Richter, F., R. Whittier, and A.I. El-Kadi. Use of dissolved helium as an environmental water tracer, J. of Hydraulic Engineering, American Society of Civil Engineers, 134(5): 672-675.

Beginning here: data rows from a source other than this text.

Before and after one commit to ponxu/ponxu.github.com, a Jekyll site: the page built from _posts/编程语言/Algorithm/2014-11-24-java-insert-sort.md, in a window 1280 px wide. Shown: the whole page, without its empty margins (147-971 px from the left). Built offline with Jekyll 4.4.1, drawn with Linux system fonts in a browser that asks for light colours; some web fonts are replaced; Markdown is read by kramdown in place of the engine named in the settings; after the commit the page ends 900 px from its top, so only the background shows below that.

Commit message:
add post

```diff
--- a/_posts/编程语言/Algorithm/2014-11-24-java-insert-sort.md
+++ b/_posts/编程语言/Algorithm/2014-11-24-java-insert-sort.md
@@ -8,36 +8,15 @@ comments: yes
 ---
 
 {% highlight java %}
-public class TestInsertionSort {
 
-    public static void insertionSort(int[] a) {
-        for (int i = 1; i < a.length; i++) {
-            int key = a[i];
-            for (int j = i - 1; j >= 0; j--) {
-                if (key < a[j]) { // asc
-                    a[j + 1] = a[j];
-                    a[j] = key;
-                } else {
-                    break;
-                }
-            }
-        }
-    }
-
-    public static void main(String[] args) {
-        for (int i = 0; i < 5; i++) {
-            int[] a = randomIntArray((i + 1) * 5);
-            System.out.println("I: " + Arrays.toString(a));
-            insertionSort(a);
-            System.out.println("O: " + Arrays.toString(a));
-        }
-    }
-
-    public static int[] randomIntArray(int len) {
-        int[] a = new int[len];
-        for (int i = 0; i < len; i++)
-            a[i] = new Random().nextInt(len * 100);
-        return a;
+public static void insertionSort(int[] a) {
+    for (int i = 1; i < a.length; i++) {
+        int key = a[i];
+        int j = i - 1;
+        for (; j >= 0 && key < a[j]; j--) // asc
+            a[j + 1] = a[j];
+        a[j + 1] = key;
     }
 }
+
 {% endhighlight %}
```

This study deals with the development, calibration, and testing of an automated technology for using helium as a water tracer in continuous real-time monitoring. The instrument combines a gas extraction system and a helium mass spectrometer. The technology was tested in laboratory pipe, open-water, and porous- media experiments, and the results were used to test helium breakthrough curves against those for salinity expressed by electrical conductivity. The instrument promptly responds to concentration changes. In general, accurate results were obtained for first arrival times and peaks of solutes, as well as for the dispersive characteristics of the breakthrough curves. The accuracy of the elution curves needs some improvement due to limitations of the helium extraction system. In addition, the developed method is sensitive to the water flow rate and nitrogen pressure used in extracting helium from the solution. These issues can be addressed through calibration. Potential improvements are possible through the use of more precise helium concentration quantification equipment and through enhancement of the extraction method. The success of the methodology makes helium an attractive tracer for use near drinking water sources, in environmentally sensitive areas such as wetlands and fish farms, and near recreational or other areas where esthetics are a concern.
Figure from the paper by Richter et al. showing success of using helium as an environmental tracer